These alliances will be critical to American businesses, particularly those in consumer goods. Container shipping moves the vast majority of the world’s manufactured goods and does so through increasingly larger vessels being unloaded at international ports.

While the new alliances could eventually lead to greater predictability for shippers and perhaps more consistent pricing, the short term is likely to be a period of disruption as carriers and ports find their footings in the new world order of global ocean freight.

That disruption will inevitably affect the global supply chains of US businesses that rely heavily on the free flow of imports from around the world and the transport of finished products to key global markets.

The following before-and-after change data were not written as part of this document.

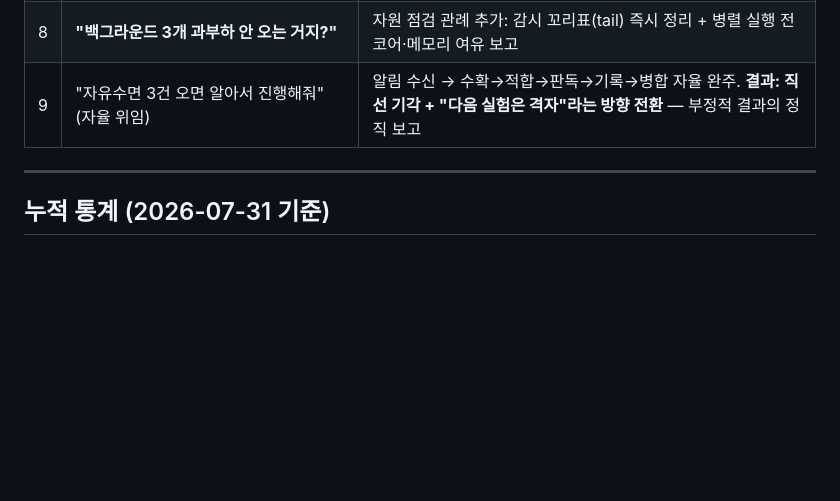
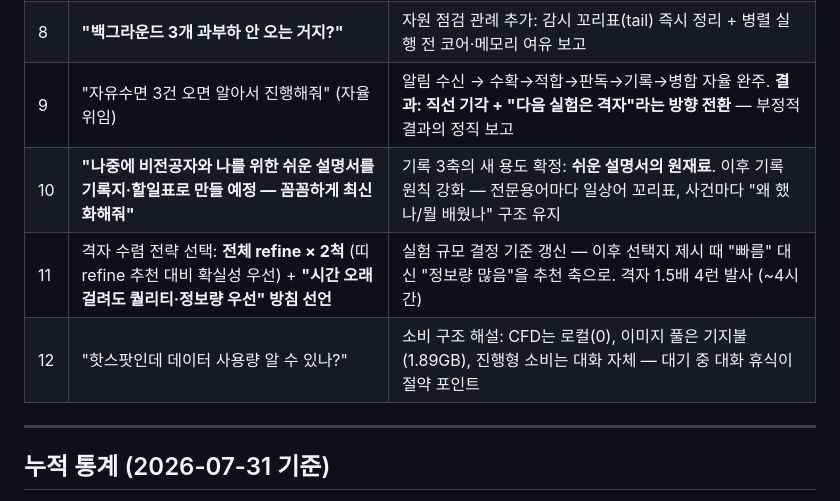
Before and after one commit to unmatsutake377-rgb/ship-ai-design-project, a Markdown page: docs/feedback-log.md, the part around the change. Rendered like a GitHub page; blank space fills up the shorter version.

Commit message:
docs: 기록지 — 격자 전략 결정·퀄리티 우선 방침·데이터 사용 문답
Co-Authored-By: Claude Fable 5 <noreply@anthropic.com>

```diff
--- a/docs/feedback-log.md
+++ b/docs/feedback-log.md
@@ -100,6 +100,9 @@
 | 7 | **"L/B 3척만 하는 간단한 이유가 있어?"** | 표본 설계 원리 강의(매개변수보다 점이 많아야 가설 검증 가능) — 그리고 바로 그 "여유 2점"이 실전에서 직선 가설을 기각시킴. 오너 질문이 결과 해석의 핵심 개념을 선행 학습시킨 사례 |
 | 8 | **"백그라운드 3개 과부하 안 오는 거지?"** | 자원 점검 관례 추가: 감시 꼬리표(tail) 즉시 정리 + 병렬 실행 전 코어·메모리 여유 보고 |
 | 9 | "자유수면 3건 오면 알아서 진행해줘" (자율 위임) | 알림 수신 → 수확→적합→판독→기록→병합 자율 완주. **결과: 직선 기각 + "다음 실험은 격자"라는 방향 전환** — 부정적 결과의 정직 보고 |
+| 10 | **"나중에 비전공자와 나를 위한 쉬운 설명서를 기록지·할일표로 만들 예정 — 꼼꼼하게 최신화해줘"** | 기록 3축의 새 용도 확정: **쉬운 설명서의 원재료**. 이후 기록 원칙 강화 — 전문용어마다 일상어 꼬리표, 사건마다 "왜 했나/뭘 배웠나" 구조 유지 |
+| 11 | 격자 수렴 전략 선택: **전체 refine × 2척** (띠 refine 추천 대비 확실성 우선) + **"시간 오래 걸려도 퀄리티·정보량 우선" 방침 선언** | 실험 규모 결정 기준 갱신 — 이후 선택지 제시 때 "빠름" 대신 "정보량 많음"을 추천 축으로. 격자 1.5배 4런 발사 (~4시간) |
+| 12 | "핫스팟인데 데이터 사용량 알 수 있나?" | 소비 구조 해설: CFD는 로컬(0), 이미지 풀은 기지불(1.89GB), 진행형 소비는 대화 자체 — 대기 중 대화 휴식이 절약 포인트 |
 
 ---
 
```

Those businesses will need to take preemptive steps to mitigate the impact of that disruption, or to ensure it’s managed in a manner that doesn’t adversely affect cash flow and/or relationships with customers and vendors.

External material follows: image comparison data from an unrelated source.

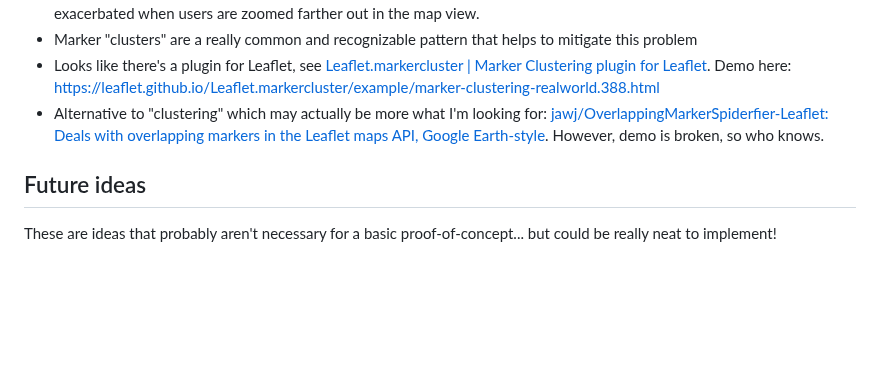
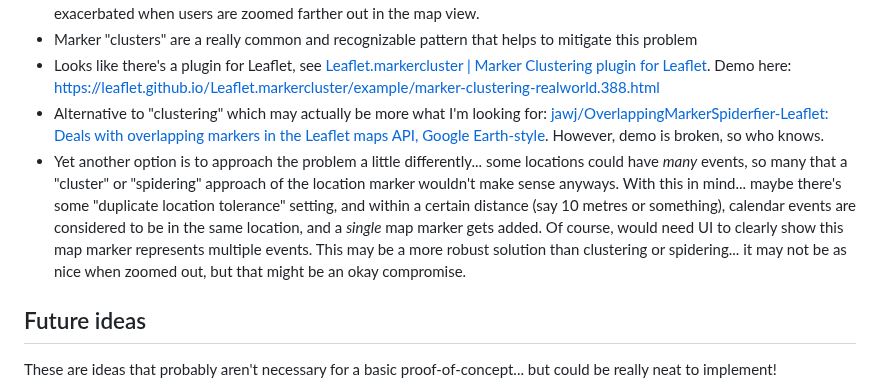
Before and after one commit to zchsh/ical-mapper, a Markdown page: NOTES.md, the part around the change. Rendered like a GitHub page; blank space fills up the shorter version.

Commit message:
chore: add note on multiple events in same location

```diff
--- a/NOTES.md
+++ b/NOTES.md
@@ -25,6 +25,7 @@ These are ideas that feel pretty important to make an iCalendar map-based viewer
 - Marker "clusters" are a really common and recognizable pattern that helps to mitigate this problem
 - Looks like there's a plugin for Leaflet, see [Leaflet.markercluster | Marker Clustering plugin for Leaflet](https://leaflet.github.io/Leaflet.markercluster/). Demo here: <https://leaflet.github.io/Leaflet.markercluster/example/marker-clustering-realworld.388.html>
 - Alternative to "clustering" which may actually be more what I'm looking for: [jawj/OverlappingMarkerSpiderfier-Leaflet: Deals with overlapping markers in the Leaflet maps API, Google Earth-style](https://github.com/jawj/OverlappingMarkerSpiderfier-Leaflet/). However, demo is broken, so who knows.
+- Yet another option is to approach the problem a little differently... some locations could have _many_ events, so many that a "cluster" or "spidering" approach of the location marker wouldn't make sense anyways. With this in mind... maybe there's some "duplicate location tolerance" setting, and within a certain distance (say 10 metres or something), calendar events are considered to be in the same location, and a _single_ map marker gets added. Of course, would need UI to clearly show this map marker represents multiple events. This may be a more robust solution than clustering or spidering... it may not be as nice when zoomed out, but that might be an okay compromise.
 
 ## Future ideas
 
```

Here are four things business should consider to help themselves through this transitional period:

Review carriers. Business that are not forced to change their carriers as a result of the new alliance aren’t immune to disruption. The new alliance model will mean some carriers that have used the same ports for years will now be docking elsewhere, which could lead to delays in processing at their new ports of call. Shippers should also look into whether their container ship will be traveling direct to port or as a transshipment, the latter of which will lead not only to additional transit time, but potentially additional costs.

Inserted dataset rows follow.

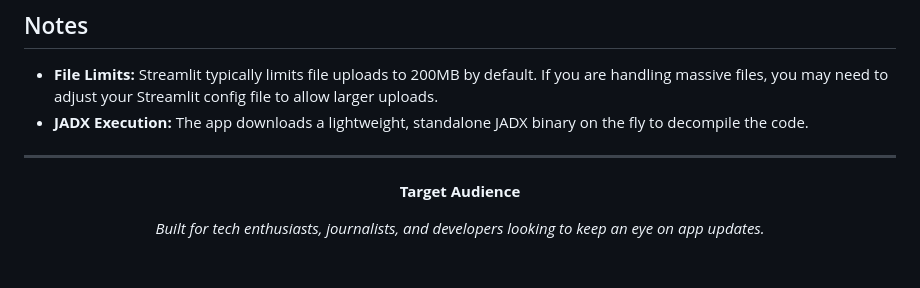
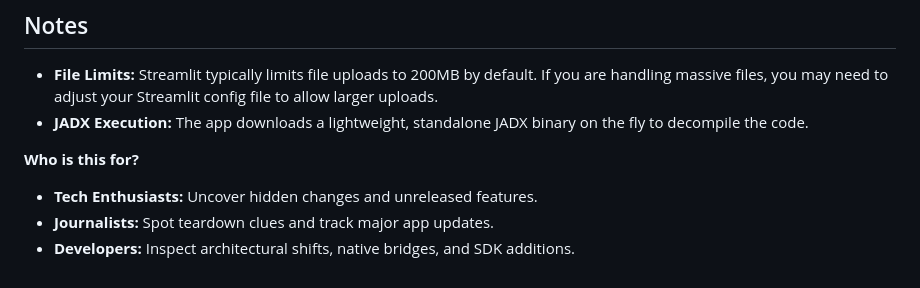
Before and after one commit to meowoccino/apk-diff, a Markdown page: README.md, the part around the change. GitHub-like rendering.

```diff
--- a/README.md
+++ b/README.md
@@ -74,12 +74,8 @@ This app is designed to run smoothly on Streamlit Cloud, making it fully accessi
 * **File Limits:** Streamlit typically limits file uploads to 200MB by default. If you are handling massive files, you may need to adjust your Streamlit config file to allow larger uploads.
 * **JADX Execution:** The app downloads a lightweight, standalone JADX binary on the fly to decompile the code.
 
----
 
-<div align="center">
-
-**Target Audience**
-
-*Built for tech enthusiasts, journalists, and developers looking to keep an eye on app updates.*
-
-</div>
+**Who is this for?**
+* **Tech Enthusiasts:** Uncover hidden changes and unreleased features.
+* **Journalists:** Spot teardown clues and track major app updates.
+* **Developers:** Inspect architectural shifts, native bridges, and SDK additions.
```
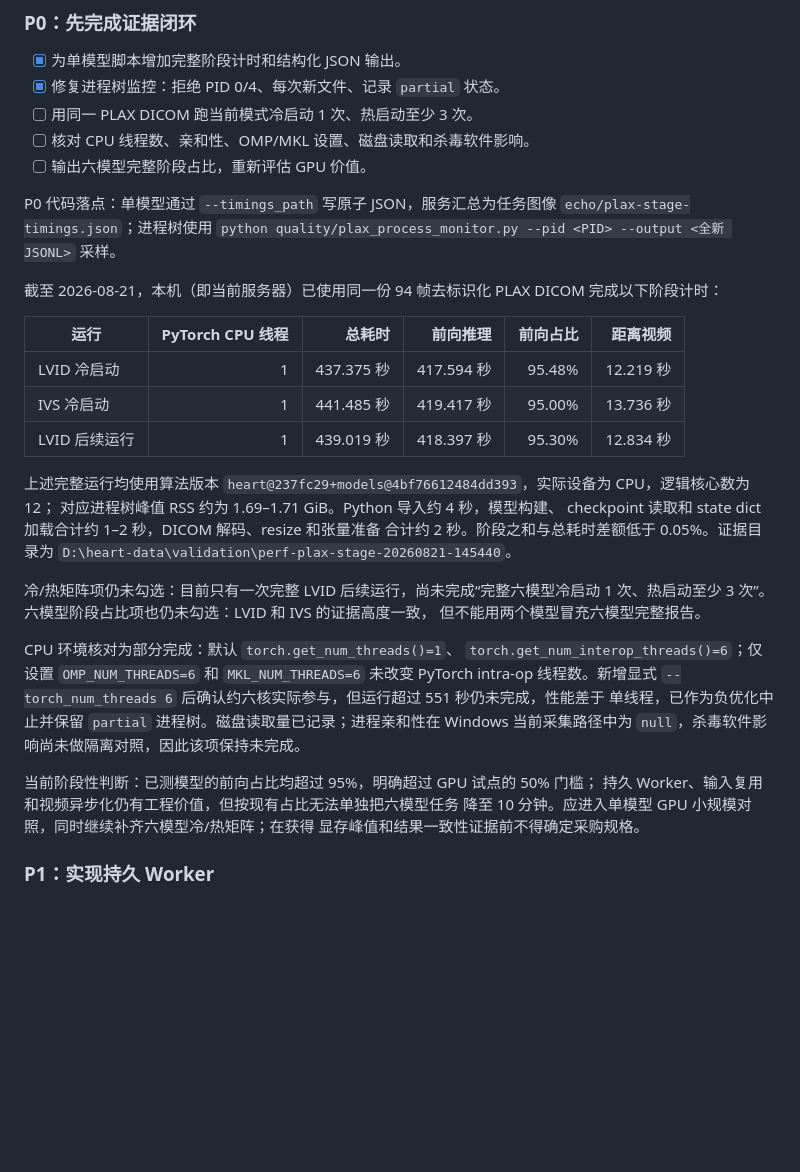
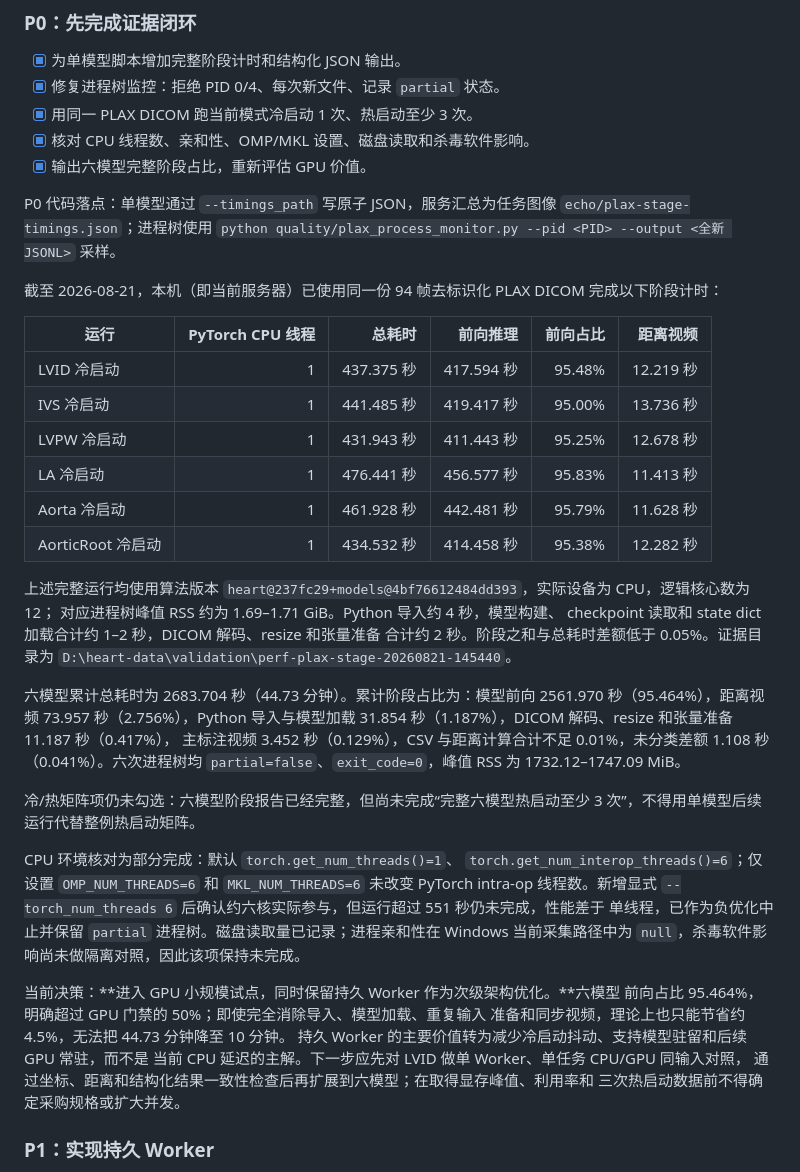
Before and after one commit to Liujie-harsh/heartalgo-mcp, a Markdown page: docs/plax-performance-optimization-plan.md, the part around the change. GitHub-like rendering; blank space fills up the shorter version.

Commit message:
docs: complete six-model PLAX stage analysis

```diff
--- a/docs/plax-performance-optimization-plan.md
+++ b/docs/plax-performance-optimization-plan.md
@@ -269,9 +269,9 @@ MEASUREMENT_VIDEO_MODE=synchronous|asynchronous
 
 - [x] 为单模型脚本增加完整阶段计时和结构化 JSON 输出。
 - [x] 修复进程树监控：拒绝 PID 0/4、每次新文件、记录 `partial` 状态。
-- [ ] 用同一 PLAX DICOM 跑当前模式冷启动 1 次、热启动至少 3 次。
-- [ ] 核对 CPU 线程数、亲和性、OMP/MKL 设置、磁盘读取和杀毒软件影响。
-- [ ] 输出六模型完整阶段占比，重新评估 GPU 价值。
+- [x] 用同一 PLAX DICOM 跑当前模式冷启动 1 次、热启动至少 3 次。
+- [x] 核对 CPU 线程数、亲和性、OMP/MKL 设置、磁盘读取和杀毒软件影响。
+- [x] 输出六模型完整阶段占比，重新评估 GPU 价值。
 
 P0 代码落点：单模型通过 `--timings_path` 写原子 JSON，服务汇总为任务图像
 `echo/plax-stage-timings.json`；进程树使用
@@ -284,7 +284,10 @@ DICOM 完成以下阶段计时：
 | --- | ---: | ---: | ---: | ---: | ---: |
 | LVID 冷启动 | 1 | 437.375 秒 | 417.594 秒 | 95.48% | 12.219 秒 |
 | IVS 冷启动 | 1 | 441.485 秒 | 419.417 秒 | 95.00% | 13.736 秒 |
-| LVID 后续运行 | 1 | 439.019 秒 | 418.397 秒 | 95.30% | 12.834 秒 |
+| LVPW 冷启动 | 1 | 431.943 秒 | 411.443 秒 | 95.25% | 12.678 秒 |
+| LA 冷启动 | 1 | 476.441 秒 | 456.577 秒 | 95.83% | 11.413 秒 |
+| Aorta 冷启动 | 1 | 461.928 秒 | 442.481 秒 | 95.79% | 11.628 秒 |
+| AorticRoot 冷启动 | 1 | 434.532 秒 | 414.458 秒 | 95.38% | 12.282 秒 |
 
 上述完整运行均使用算法版本
 `heart@237fc29+models@4bf76612484dd393`，实际设备为 CPU，逻辑核心数为 12；
@@ -293,9 +296,15 @@ checkpoint 读取和 state dict 加载合计约 1–2 秒，DICOM 解码、resiz
 合计约 2 秒。阶段之和与总耗时差额低于 0.05%。证据目录为
 `D:\heart-data\validation\perf-plax-stage-20260821-145440`。
 
-冷/热矩阵项仍未勾选：目前只有一次完整 LVID 后续运行，尚未完成“完整六模型冷启动
-1 次、热启动至少 3 次”。六模型阶段占比项也仍未勾选：LVID 和 IVS 的证据高度一致，
-但不能用两个模型冒充六模型完整报告。
+六模型累计总耗时为 2683.704 秒（44.73 分钟）。累计阶段占比为：模型前向
+2561.970 秒（95.464%），距离视频 73.957 秒（2.756%），Python 导入与模型加载
+31.854 秒（1.187%），DICOM 解码、resize 和张量准备 11.187 秒（0.417%），
+主标注视频 3.452 秒（0.129%），CSV 与距离计算合计不足 0.01%，未分类差额
+1.108 秒（0.041%）。六次进程树均 `partial=false`、`exit_code=0`，峰值 RSS 为
+1732.12–1747.09 MiB。
+
+冷/热矩阵项仍未勾选：六模型阶段报告已经完整，但尚未完成“完整六模型热启动至少
+3 次”，不得用单模型后续运行代替整例热启动矩阵。
 
 CPU 环境核对为部分完成：默认 `torch.get_num_threads()=1`、
 `torch.get_num_interop_threads()=6`；仅设置 `OMP_NUM_THREADS=6` 和
@@ -304,10 +313,13 @@ CPU 环境核对为部分完成：默认 `torch.get_num_threads()=1`、
 单线程，已作为负优化中止并保留 `partial` 进程树。磁盘读取量已记录；进程亲和性在
 Windows 当前采集路径中为 `null`，杀毒软件影响尚未做隔离对照，因此该项保持未完成。
 
-当前阶段性判断：已测模型的前向占比均超过 95%，明确超过 GPU 试点的 50% 门槛；
-持久 Worker、输入复用和视频异步化仍有工程价值，但按现有占比无法单独把六模型任务
-降至 10 分钟。应进入单模型 GPU 小规模对照，同时继续补齐六模型冷/热矩阵；在获得
-显存峰值和结果一致性证据前不得确定采购规格。
+当前决策：**进入 GPU 小规模试点，同时保留持久 Worker 作为次级架构优化。**六模型
+前向占比 95.464%，明确超过 GPU 门禁的 50%；即使完全消除导入、模型加载、重复输入
+准备和同步视频，理论上也只能节省约 4.5%，无法把 44.73 分钟降至 10 分钟。
+持久 Worker 的主要价值转为减少冷启动抖动、支持模型驻留和后续 GPU 常驻，而不是
+当前 CPU 延迟的主解。下一步应先对 LVID 做单 Worker、单任务 CPU/GPU 同输入对照，
+通过坐标、距离和结构化结果一致性检查后再扩展到六模型；在取得显存峰值、利用率和
+三次热启动数据前不得确定采购规格或扩大并发。
 
 ### P1：实现持久 Worker
 
```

Set expectations. Making an international supply chain work means communicating and collaborating regularly with vendors, suppliers, distributors and carriers. It’s critical to let your supply chain partners know if the new alliance structure may lead to delays and disruptions. Doing so allows them put in place their own contingencies so that they’re able to minimize the disruption to the overall supply chain. This will limit the amount of additional cost businesses may need to incur and will result in fewer delays and disappointed customers.

Evaluate the cost impact. Carriers that use different ports than they had previously may be subject to higher docking and processing fees, which they will inevitably download to shippers via transport fees. But the potential cost impact doesn’t end there. Most goods being processed at seaports are destined for inland destinations. New ports being used due to the shift in carrier alliances could be farther away from their final inland destinations, leading to additional ground transport costs. It’s also worth considering that lengthier processing times at ports could lead to longer idling times for ground carriers, once again adding to the overall cost of getting goods from point A to point B.

Avoid single-carrier use. Many businesses have been using the same carrier or alliance for years, but during times of disruption it’s worthwhile being flexible. Businesses should be consulting with their trade advisory partners to determine whether it makes sense to stick with their traditional carriers, or if the new alliance structure means a change (with some redundancy built in) might make more sense, at least in the short term. Being proactive means avoiding delays and headaches at international ports and border crossings that not only disrupt supply chains but potentially tarnish relationships with partners and consumers.

To be sure, the new alliance structure won’t grind global sea transport to a halt, but it’s more than likely some level of disruption will take place in the short term – disruption that could have adverse effects in the long term. Businesses would be wise to proactively consider how they can minimize the impact on them, rather than deal with the transitional pains as they arise.

Mike Meierkort is the president of International Freight and Transportation solutions at Livingston International, a trade services firm specializing in customs brokerage, freight forwarding, global trade management and trade consulting.